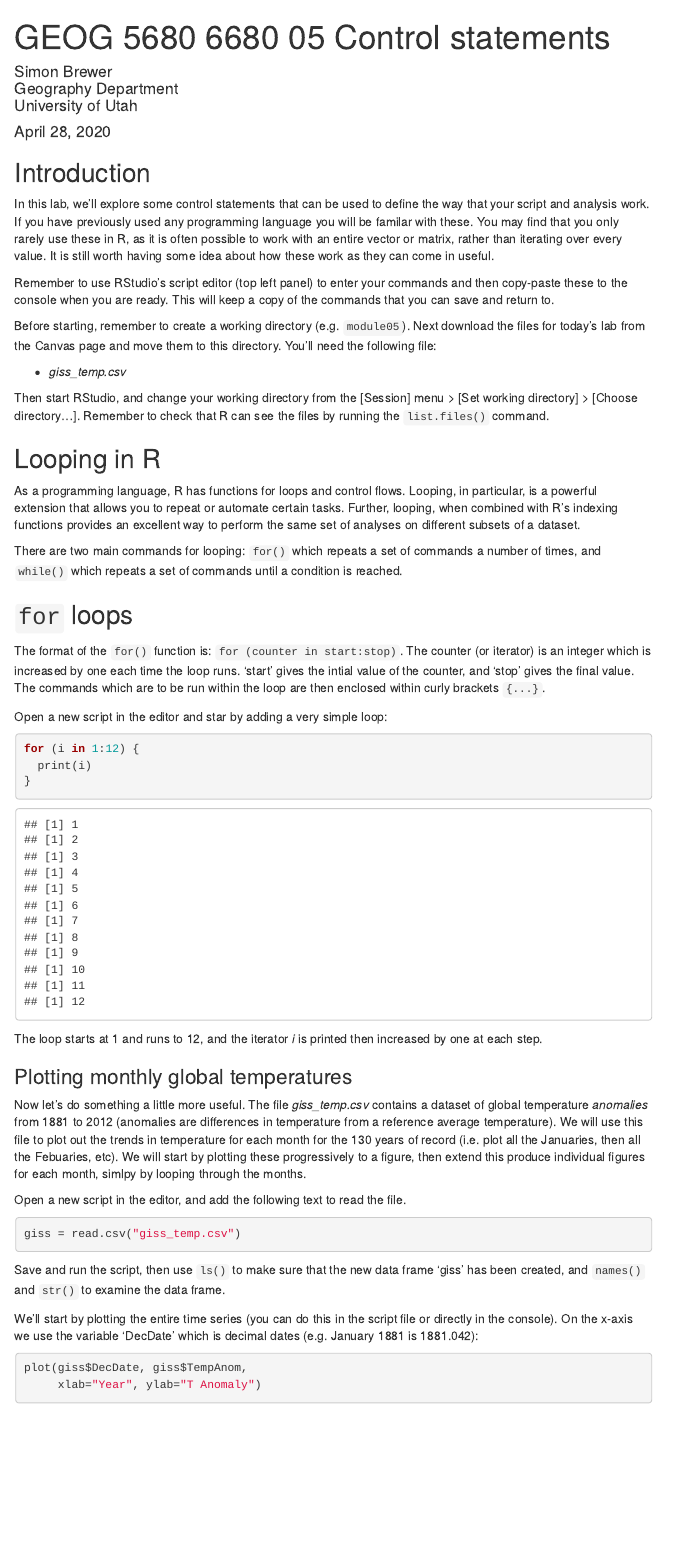
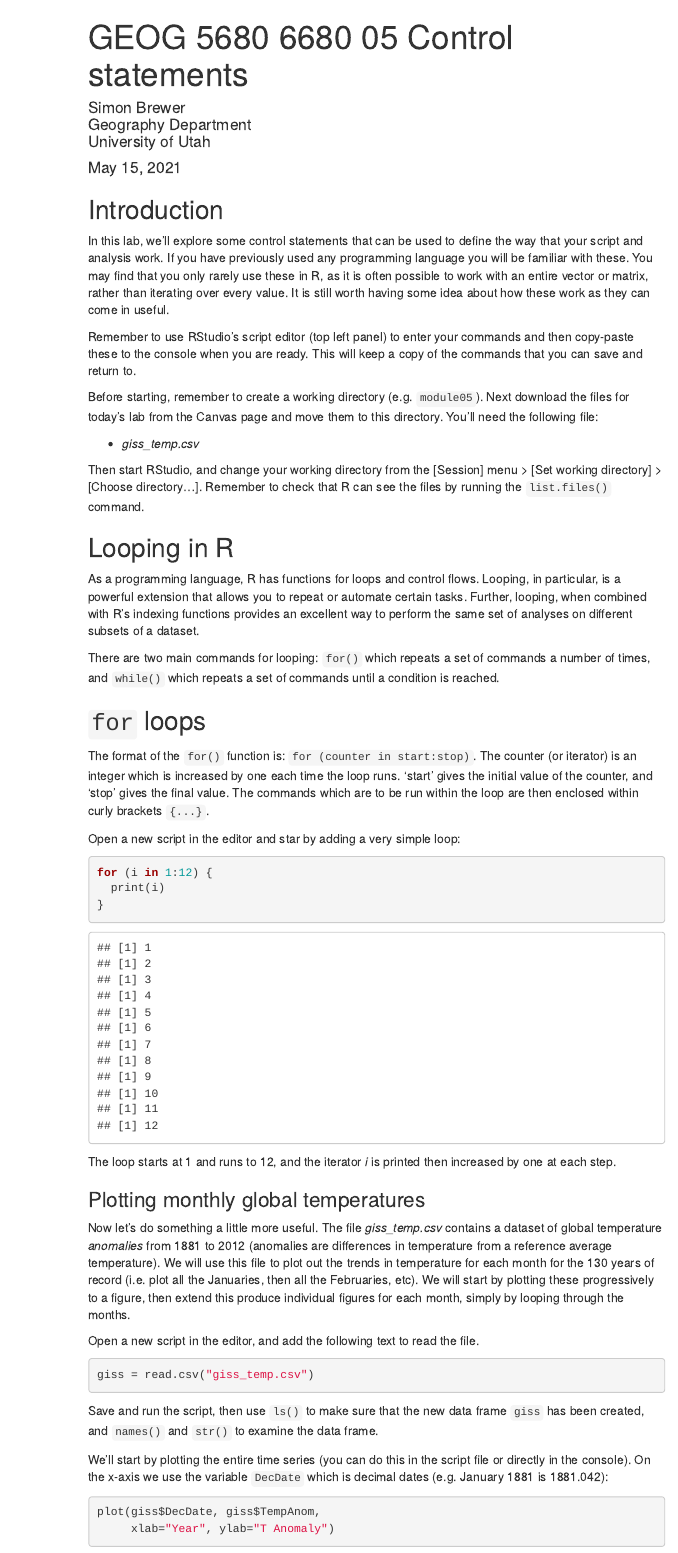
Before and after one commit to simonbrewer/geog5680, an R Markdown document (05 Control statements/GEOG_5680_05_Control_statements.Rmd): the page in a window 1100 px wide, from its top. The pictures show the output file 05 Control statements/GEOG_5680_05_Control_statements.html that the author committed with the source, opened offline; menus at the side of the page are left out.

Commit message:
Lab 05 updates

````diff
--- a/05 Control statements/GEOG_5680_05_Control_statements.Rmd
+++ b/05 Control statements/GEOG_5680_05_Control_statements.Rmd
@@ -4,7 +4,7 @@ author: |
   | Simon Brewer
   | Geography Department
   | University of Utah
-date: "April 28, 2020"
+date: "May 15, 2021"
 output:
   html_document:
     toc: true
@@ -20,7 +20,7 @@ library(grid)
 
 ## Introduction
 
-In this lab, we'll explore some control statements that can be used to define the way that your script and analysis work. If you have previously used any programming language you will be familar with these. You may find that you only rarely use these in R, as it is often possible to work with an entire vector or matrix, rather than iterating over every value. It is still worth having some idea about how these work as they can come in useful.
+In this lab, we'll explore some control statements that can be used to define the way that your script and analysis work. If you have previously used any programming language you will be familiar with these. You may find that you only rarely use these in R, as it is often possible to work with an entire vector or matrix, rather than iterating over every value. It is still worth having some idea about how these work as they can come in useful.
 
 Remember to use RStudio's script editor (top left panel) to enter your commands and then copy-paste these to the console when you are ready. This will keep a copy of the commands that you can save and return to.
 
@@ -37,7 +37,7 @@ There are two main commands for looping: `for()` which repeats a set of commands
 
 ## `for` loops
 
-The format of the `for()` function is: `for (counter in start:stop)`. The counter (or iterator) is an integer which is increased by one each time the loop runs. 'start' gives the intial value of the counter, and 'stop' gives the final value. The commands which are to be run within the loop are then enclosed within curly brackets `{...}`.
+The format of the `for()` function is: `for (counter in start:stop)`. The counter (or iterator) is an integer which is increased by one each time the loop runs. 'start' gives the initial value of the counter, and 'stop' gives the final value. The commands which are to be run within the loop are then enclosed within curly brackets `{...}`.
 
 Open a new script in the editor and star by adding a very simple loop:
 ```{r}
@@ -48,15 +48,15 @@ for (i in 1:12) {
 The loop starts at 1 and runs to 12, and the iterator *i* is printed then increased by one at each step.
 
 ### Plotting monthly global temperatures
-Now let's do something a little more useful. The file *giss_temp.csv* contains a dataset of global temperature *anomalies* from 1881 to 2012 (anomalies are differences in temperature from a reference average temperature). We will use this file to plot out the trends in temperature for each month for the 130 years of record (i.e. plot all the Januaries, then all the Febuaries, etc). We will start by plotting these progressively to a figure, then extend this produce individual figures for each month, simlpy by looping through the months.
+Now let's do something a little more useful. The file *giss_temp.csv* contains a dataset of global temperature *anomalies* from 1881 to 2012 (anomalies are differences in temperature from a reference average temperature). We will use this file to plot out the trends in temperature for each month for the 130 years of record (i.e. plot all the Januaries, then all the Februaries, etc). We will start by plotting these progressively to a figure, then extend this produce individual figures for each month, simply by looping through the months.
 
 Open a new script in the editor, and add the following text to read the file.
 ```{r results='hide'}
 giss = read.csv("giss_temp.csv")
 ```
-Save and run the script, then use `ls()` to make sure that the new data frame 'giss' has been created, and `names()` and `str()` to examine the data frame.
+Save and run the script, then use `ls()` to make sure that the new data frame `giss` has been created, and `names()` and `str()` to examine the data frame.
 
-We'll start by plotting the entire time series (you can do this in the script file or directly in the console). On the x-axis we use the variable 'DecDate' which is decimal dates (e.g. January 1881 is 1881.042):
+We'll start by plotting the entire time series (you can do this in the script file or directly in the console). On the x-axis we use the variable `DecDate` which is decimal dates (e.g. January 1881 is 1881.042):
 ```{r}
 plot(giss$DecDate, giss$TempAnom,
      xlab="Year", ylab="T Anomaly")
````
Also changed, not shown: 05 Control statements/GEOG_5680_05_Control_statements.html, 05 Control statements/GEOG_5680_05_Control_statements.Rmd (10 more changed lines).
▬▬▬
Assignment ::
I'd like every record above written out again exactly, without the pictures.

Answer area ::
Before and after one commit to simonbrewer/geog5680, an R Markdown document (05 Control statements/GEOG_5680_05_Control_statements.Rmd): the page in a window 1100 px wide, from its top. The pictures show the output file 05 Control statements/GEOG_5680_05_Control_statements.html that the author committed with the source, opened offline; menus at the side of the page are left out.

Commit message:
Lab 05 updates

````diff
--- a/05 Control statements/GEOG_5680_05_Control_statements.Rmd
+++ b/05 Control statements/GEOG_5680_05_Control_statements.Rmd
@@ -4,7 +4,7 @@ author: |
   | Simon Brewer
   | Geography Department
   | University of Utah
-date: "April 28, 2020"
+date: "May 15, 2021"
 output:
   html_document:
     toc: true
@@ -20,7 +20,7 @@ library(grid)
 
 ## Introduction
 
-In this lab, we'll explore some control statements that can be used to define the way that your script and analysis work. If you have previously used any programming language you will be familar with these. You may find that you only rarely use these in R, as it is often possible to work with an entire vector or matrix, rather than iterating over every value. It is still worth having some idea about how these work as they can come in useful.
+In this lab, we'll explore some control statements that can be used to define the way that your script and analysis work. If you have previously used any programming language you will be familiar with these. You may find that you only rarely use these in R, as it is often possible to work with an entire vector or matrix, rather than iterating over every value. It is still worth having some idea about how these work as they can come in useful.
 
 Remember to use RStudio's script editor (top left panel) to enter your commands and then copy-paste these to the console when you are ready. This will keep a copy of the commands that you can save and return to.
 
@@ -37,7 +37,7 @@ There are two main commands for looping: `for()` which repeats a set of commands
 
 ## `for` loops
 
-The format of the `for()` function is: `for (counter in start:stop)`. The counter (or iterator) is an integer which is increased by one each time the loop runs. 'start' gives the intial value of the counter, and 'stop' gives the final value. The commands which are to be run within the loop are then enclosed within curly brackets `{...}`.
+The format of the `for()` function is: `for (counter in start:stop)`. The counter (or iterator) is an integer which is increased by one each time the loop runs. 'start' gives the initial value of the counter, and 'stop' gives the final value. The commands which are to be run within the loop are then enclosed within curly brackets `{...}`.
 
 Open a new script in the editor and star by adding a very simple loop:
 ```{r}
@@ -48,15 +48,15 @@ for (i in 1:12) {
 The loop starts at 1 and runs to 12, and the iterator *i* is printed then increased by one at each step.
 
 ### Plotting monthly global temperatures
-Now let's do something a little more useful. The file *giss_temp.csv* contains a dataset of global temperature *anomalies* from 1881 to 2012 (anomalies are differences in temperature from a reference average temperature). We will use this file to plot out the trends in temperature for each month for the 130 years of record (i.e. plot all the Januaries, then all the Febuaries, etc). We will start by plotting these progressively to a figure, then extend this produce individual figures for each month, simlpy by looping through the months.
+Now let's do something a little more useful. The file *giss_temp.csv* contains a dataset of global temperature *anomalies* from 1881 to 2012 (anomalies are differences in temperature from a reference average temperature). We will use this file to plot out the trends in temperature for each month for the 130 years of record (i.e. plot all the Januaries, then all the Februaries, etc). We will start by plotting these progressively to a figure, then extend this produce individual figures for each month, simply by looping through the months.
 
 Open a new script in the editor, and add the following text to read the file.
 ```{r results='hide'}
 giss = read.csv("giss_temp.csv")
 ```
-Save and run the script, then use `ls()` to make sure that the new data frame 'giss' has been created, and `names()` and `str()` to examine the data frame.
+Save and run the script, then use `ls()` to make sure that the new data frame `giss` has been created, and `names()` and `str()` to examine the data frame.
 
-We'll start by plotting the entire time series (you can do this in the script file or directly in the console). On the x-axis we use the variable 'DecDate' which is decimal dates (e.g. January 1881 is 1881.042):
+We'll start by plotting the entire time series (you can do this in the script file or directly in the console). On the x-axis we use the variable `DecDate` which is decimal dates (e.g. January 1881 is 1881.042):
 ```{r}
 plot(giss$DecDate, giss$TempAnom,
      xlab="Year", ylab="T Anomaly")
````
Also changed, not shown: 05 Control statements/GEOG_5680_05_Control_statements.html, 05 Control statements/GEOG_5680_05_Control_statements.Rmd (10 more changed lines).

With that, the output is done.